A proposal to set up a state-run company to manage the S.C. Retirement System’s private equity – the first of its kind in the nation – is off the table, the state’s chief investment officer told a panel Wednesday.
The entity, dubbed NewCo for “New Company,” didn’t get the necessary buy-in needed, Retirement System Investment Commission Chief Executive Robert Borden told the Special Subcommittee on Retirement System Investment during a meeting in Columbia.
“Part of the risk involved was political risk and it became clear that the input we were receiving about NewCo was mixed,” he said after the two-hour subcommittee meeting.
“Anytime you start up something new, there are going to be bumps in the road and we needed to know that the first time there was a problem, people weren’t going to be pointing fingers, saying ‘I told you this wasn’t a good idea,’” he added.
The idea behind NewCo was to hire Wall Street-savvy individuals to operate out of Charleston and invest a substantial portion of the Retirement System’s holdings – as much as $9 billion – thereby reducing substantially what the system was paying out in fees and other costs that outside managers charged.
That’s no small consideration given that the state Retirement System is underfunded by a projected $12 billion to $53 billion.
But with NewCo dead, Borden said he’ll push for the Investment Commission to ramp up internally, so it can take on more investing duties itself.
Borden would like to add at least 20 employees to the Investment Commission and triple the agency’s budget, which has been stagnant for the past three years.
“Our goal with NewCo was to have the cake, the icing and the cherry on top,” he told the subcommittee. “But I think with this scaled back plan we can still have the cake and some of the icing.”
The commission oversees the retirement system’s investment portfolio, which totals more than $24 billion, money from some 521,000 current or future state and local government retirees.

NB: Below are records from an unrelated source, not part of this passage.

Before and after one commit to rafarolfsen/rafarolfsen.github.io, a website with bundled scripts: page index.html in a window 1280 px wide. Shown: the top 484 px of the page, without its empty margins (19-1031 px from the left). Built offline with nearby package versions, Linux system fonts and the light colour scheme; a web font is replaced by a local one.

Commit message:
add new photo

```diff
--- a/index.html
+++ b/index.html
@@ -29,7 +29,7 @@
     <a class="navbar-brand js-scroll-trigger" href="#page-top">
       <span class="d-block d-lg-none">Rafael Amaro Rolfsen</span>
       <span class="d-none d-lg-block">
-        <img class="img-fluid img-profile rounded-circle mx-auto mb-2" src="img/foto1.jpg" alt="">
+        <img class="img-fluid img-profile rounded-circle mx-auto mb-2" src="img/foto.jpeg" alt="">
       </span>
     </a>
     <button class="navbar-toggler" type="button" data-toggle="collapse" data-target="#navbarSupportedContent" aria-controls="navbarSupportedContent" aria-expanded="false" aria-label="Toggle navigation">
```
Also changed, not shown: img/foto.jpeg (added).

Sen. Phil Leventis, D-Sumter, one of three subcommittee members along with Sen. Greg Ryberg, R-Aiken, and Sen. Wes Hayes, R-York, said the new plan will require examination, but believes it’s a step in the right direction.
“What (Borden) is trying to do is save the state about half a million dollars a day in fees, so it certainly seems like something that makes sense,” he said.
The NewCo plan all but appeared out of nowhere six weeks ago, when Retirement System commission members voted unanimously on Sept. 23 to proceed with it. In so doing, the commission authorized $15 million in start-up costs for its would-be venture.
But a week later, the Budget and Control Board asked for more analysis before moving forward.
As The Nerve previously reported, the plan received considerable criticism because of the secrecy that shrouded the proposal. Among issues raised was the fact that state taxpayers could have been left holding the bag if the plan had gone awry.
The main drawback between starting a private company to invest state money and doing it within the confines of the Investment Commission is that the latter won’t be able to pay the high salaries necessary to lure top Wall Street talent, Borden said.
“The only way to get the top talent is to pay and pay big,” he said, adding that the Investment Commission will still be able to get good people, but they will likely have less experience or not quite as good a track record as the top performers.
The subcommittee asked Borden to submit a plan regarding a redesigned Investment Commission in time for them to review on Nov. 15.
That would be just before the Retirement System Investment Commission’s final meeting of the year, a two-day retreat scheduled for Nov. 17-18 at the Wampee Conference Center on Lake Moultrie.
Reach Dietrich at (803) 779-5022, ext. 110, or firstname.lastname@example.org.